A new technology that can extract clean energy 24 hours a day, 365 days a year from 'humidity' in the air based on the principle of lightning
A research team at the University of Massachusetts Amherst announced a technology that can obtain power from the charge of water molecules in the air in a paper published in the peer-reviewed academic journal Advanced Materials in May 2023.
Generic Air‐Gen Effect in Nanoporous Materials for Sustainable Energy Harvesting from Air Humidity - Liu - Advanced Materials - Wiley Online Library
Engineers at UMass Amherst Harvest Abundant Clean Energy from Thin Air, 24/7 : UMass Amherst

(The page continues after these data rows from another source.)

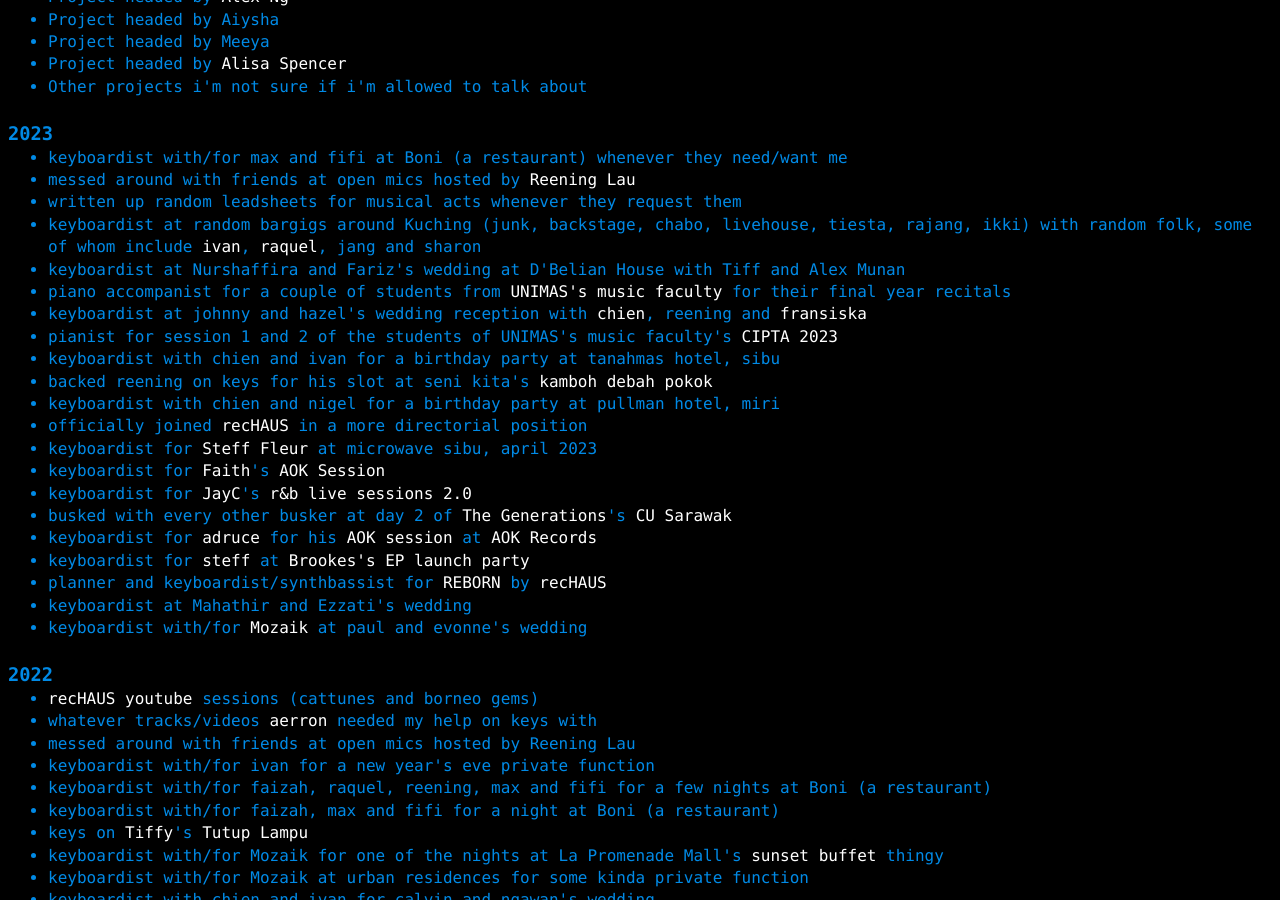
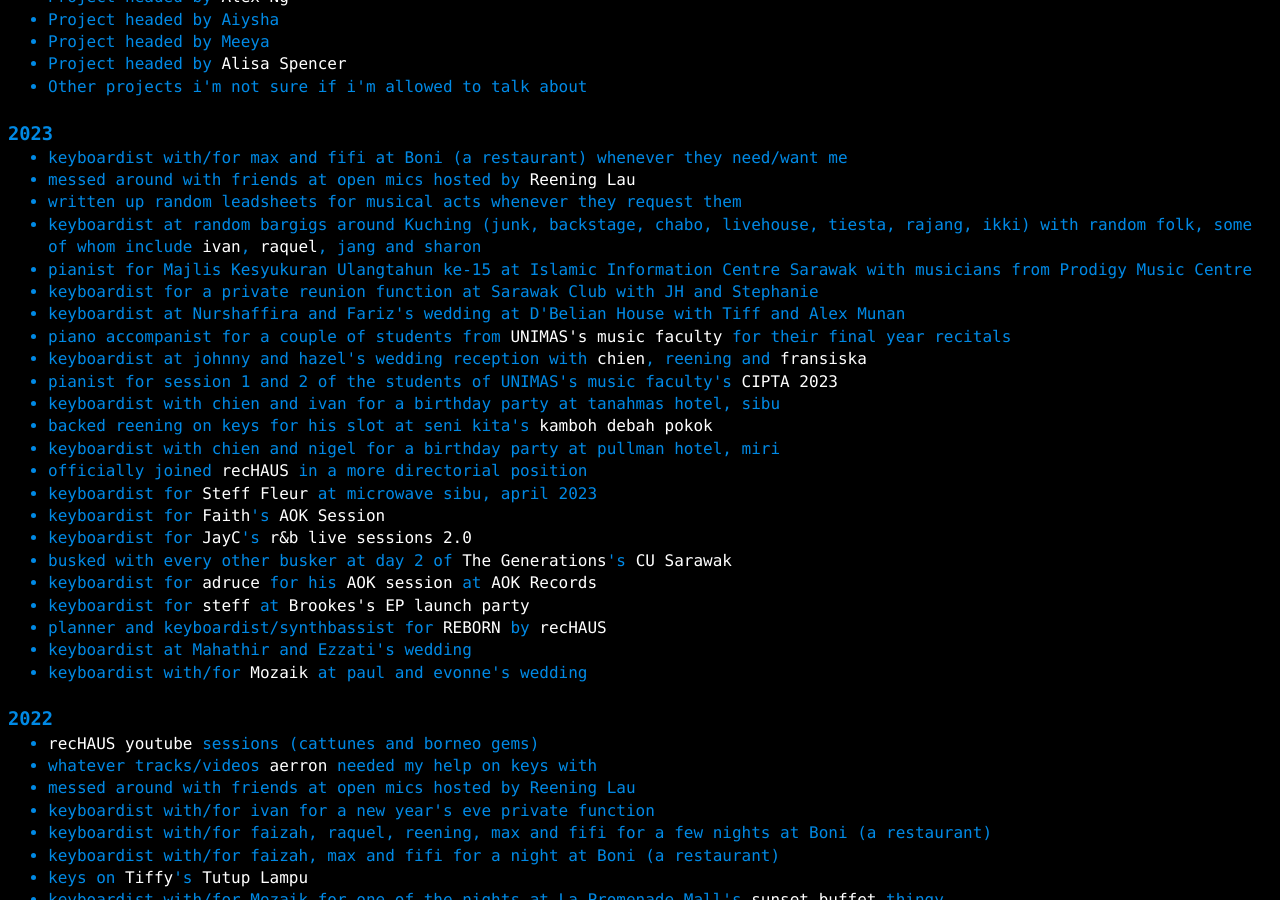
Before and after one commit to a-erfan-aa/a-erfan-aa.github.io, a Jekyll site: the page built from things-i-make/music-comprehensive.html, in a window 1280 px wide and 900 px high, scrolled down 757 px. Built offline with Jekyll 4.4.1, drawn with Linux system fonts in a browser that asks for light colours.

Commit message:
Add private reunion and islamic centre gigs to music-comprehensive.html

```diff
--- a/things-i-make/music-comprehensive.html
+++ b/things-i-make/music-comprehensive.html
@@ -95,6 +95,8 @@
 		<li>messed around with friends at open mics hosted by <a href="https://www.instagram.com/reeninglaumusic/">Reening Lau</a></li>
 		<li>written up random leadsheets for musical acts whenever they request them</li>
 		<li>keyboardist at random bargigs around Kuching (junk, backstage, chabo, livehouse, tiesta, rajang, ikki) with random folk, some of whom include <a href="https://www.instagram.com/ivandoivandont/">ivan</a>, <a href="https://www.instagram.com/raquelthen/">raquel</a>, jang and sharon</li>
+		<li>pianist for Majlis Kesyukuran Ulangtahun ke-15 at Islamic Information Centre Sarawak with musicians from Prodigy Music Centre</li>
+		<li>keyboardist for a private reunion function at Sarawak Club with JH and Stephanie</li>
 		<li>keyboardist at Nurshaffira and Fariz's wedding at D'Belian House with Tiff and Alex Munan</li>
 		<li>piano accompanist for a couple of students from <a href="https://www.instagram.com/music.unimasofficial/">UNIMAS's music faculty</a> for their final year recitals</li>
 		<li>keyboardist at johnny and hazel's wedding reception with <a href="https://www.instagram.com/chien.gale/">chien</a>, reening and <a href="https://www.instagram.com/fransiska_keys">fransiska</a></li>
```
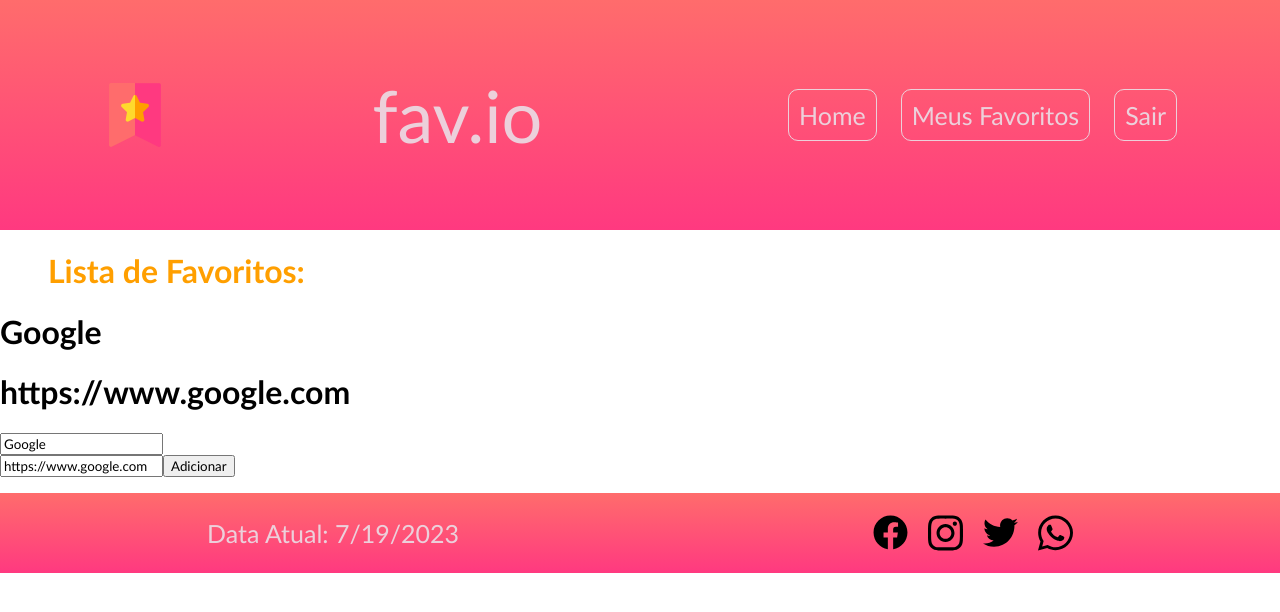
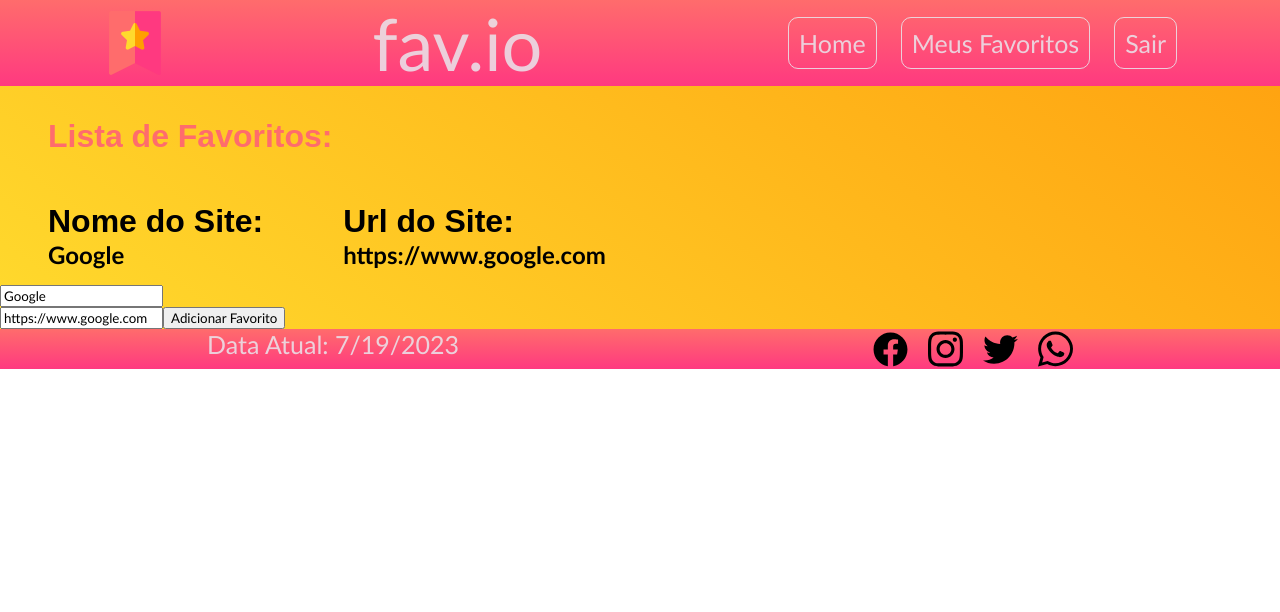
Before and after one commit to ruannnrcn/favapp, a React (Create React App) app: page / in a window 1280 px wide. Shown: the top 612 px of the page. Built offline with nearby package versions, Linux system fonts and the light colour scheme.

Commit message:
mudanças no css

```diff
--- a/src/componentes/Conteudo/Conteudo.module.css
+++ b/src/componentes/Conteudo/Conteudo.module.css
@@ -1,6 +1,38 @@
-.favoritosTitle{
-    color: #FF9F00;
-    text-align: start;
-    padding-left: 3rem;
-    font-size: 2rem;
+:root {
+  --laranja: #ff9d00ee;
+  --amarelo: #ffda2d;
+  --main-color: #ff6c6c;
 }
+
+.favoritosTitle {
+  color: var(--main-color);
+  text-align: start;
+  padding: 2rem 3rem;
+  font-size: 2rem;
+  font-family: fantasy;
+  margin: 0;
+}
+.fontTitle {
+  font-family: fantasy;
+}
+
+.main {
+  background-image: linear-gradient(0.1turn, var(--amarelo), var(--laranja));
+  height: 100%;
+  width: 100vw;
+}
+
+.containerDadosIndividual {
+  display: flex;
+  justify-content: start;
+  flex-direction: column;
+  font-family: fantasy;
+  flex-wrap: wrap;
+}
+
+.containerDados {
+  display: flex;
+  justify-content: flex-start;
+  padding: 1rem 3rem;
+  gap: 5rem;
+}
--- a/src/componentes/Conteudo/index.js
+++ b/src/componentes/Conteudo/index.js
@@ -3,35 +3,54 @@ import { useState } from "react";
 import styles from "./Conteudo.module.css";
 
 const Estados = () => {
-    const [nome, setNome]=useState("Google")
-    const [url, setUrl]=useState("https://www.google.com")
-    const [favoritos, setFavoritos]=useState([])
+  const [nome, setNome] = useState("Google");
+  const [url, setUrl] = useState("https://www.google.com");
+  const [favoritos, setFavoritos] = useState([]);
 
-    function adicionarFavorito(nome, url){
-        let favorito={nome,url}
-        setFavoritos([...favoritos,favorito])
-        console.log(favoritos)
+  function adicionarFavorito(nome, url) {
+    let favorito = { nome, url };
+    setFavoritos([...favoritos, favorito]);
+    console.log(favoritos);
   }
 
-    function handleInput(valor){
-        setNome(valor)
+  function handleInput(valor) {
+    setNome(valor);
+  }
+  return (
+    <div className={styles.main}>
+      <h2 className={styles.favoritosTitle}>Lista de Favoritos:</h2>
 
-    }
-    return(
-        <div>
-            <h1 className={styles.favoritosTitle}>Lista de Favoritos:</h1>
-            <h1>{nome}</h1>
-            <h1>{url}</h1>
+      <div className={styles.containerDados}>
+        <div className={styles.containerDadosIndividual}>
+          <h1 className={styles.fontTitle}>Nome do Site:</h1>
+          <h2>{nome}</h2>
+        </div>
+        <div className={styles.containerDadosIndividual}>
+          <h1 className={styles.fontTitle}>Url do Site:</h1>
+          <h2>{url}</h2>
+        </div>
+      </div>
 
-            <form onSubmit={()=>alert("Site favorito adicionado!")}>
-              <input type="text" value={nome} onChange={(e)=>handleInput(e.target.value)} />
+      {/* <form onSubmit={()=>alert("Site favorito adicionado!")}> */}
+      <input
+        type="text"
+        value={nome}
+        onChange={(e) => handleInput(e.target.value)}
+      />
       <br />
-              <input type="text" value={url} onChange={(e)=>setUrl(e.target.value)} />
-              <button onClick={()=>adicionarFavorito(nome,url)}>Adicionar</button>
+      <input type="text" value={url} onChange={(e) => setUrl(e.target.value)} />
+      <button onClick={() => adicionarFavorito(nome, url)}>
+        Adicionar Favorito
+      </button>
       <ul>
-              { favoritos.map( (fav) => <li key={fav.url}>{ fav.nome } <br />{ fav.url }</li>) }
+        {favoritos.map((fav) => (
+          <li key={fav.url}>
+            {fav.nome} <br />
+            {fav.url}
+          </li>
+        ))}
       </ul>
-            </form>
+      {/* </form> */}
     </div>
   );
 };
--- a/src/componentes/Rodape/Rodape.module.css
+++ b/src/componentes/Rodape/Rodape.module.css
@@ -5,6 +5,7 @@
 
 * {
   font-family: "Gill Sans", "Gill Sans MT", Calibri, "Trebuchet MS", sans-serif;
+  margin: 0;
 }
 
 .footer {
```
Lines whose indentation alone changed are shown as unchanged.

“Air contains an enormous amount of electricity,” says Jun Yao, who teaches electrical and computer engineering in the engineering department at the University of Massachusetts Amherst. Regarding the technology announced this time, Mr. Yao said, ``Imagine a cloud that is just a mass of water droplets. We don't know how to get it, but we've made it possible to reliably and continuously generate and harvest power from tiny human-made clouds.'
study using Geobacter sulfurreducens , a bacterium capable of producing electricity. In this study, Yao et al. showed that energy could be harvested from the air by using a special material made of protein nanowires from Geobacter sulfurreducens.
Yao et al.'s 'generic Air-gen effect' builds on a 2020
Yao, who was further researching the phenomenon, then simply called the 'Air-gen effect,' found that almost anything, not just a special material derived from bacteria, could be used if it possessed certain properties. We have found that the substance can produce the Airgen effect. Its characteristic is that it has holes smaller than 100 nanometers, that is, holes less than 1/1000th the thickness of a human hair.
The size of this 100 nanometer hole is derived from the fact that the mean free path, which is the distance traveled by water molecules in the air without colliding with other molecules, is about 100 nanometers.
When air touches a thin material with small holes, water molecules pass through the holes from top to bottom of the material. However, if the hole is a nanopore of 100 nm or less, water molecules are more likely to hit the edge of the hole. As a result, more charged water molecules gather in the upper part of the material than in the lower part, creating an imbalance like a thundercloud. By using this, it is the principle of the 'generic Airgen effect' proposed by the research team this time that energy is obtained by using air containing humidity as if it were a battery.
Existing solar power generation and wind power generation that produce clean energy have the drawback that they cannot be used on rainy days or in areas where the wind does not blow. However, since humidity is present in the air in any region and in any weather, harvesters (harvesters) using various materials can be installed around the world to harvest energy 24 hours a day, 365 days a year.
“The idea is simple, yet undiscovered, and has many possibilities,” Yao said. I hope you can imagine it,' he said.
In addition, since the humidity in the air diffuses in three dimensions and the nanopore thin film is only a fraction of the thickness of a human hair, stacking thousands of layers does not increase the installation area of the harvester. You can scale up efficiently. As a result, it is possible to generate power in kilowatts used in general electric business.
Regarding the prospects for this technology, Yao said, ``Imagine a future world where clean electricity can be used anywhere.The versatility of the generic Airgen effect means that such a future world can be realized. '' he said.
in Science, Posted by log1l_ks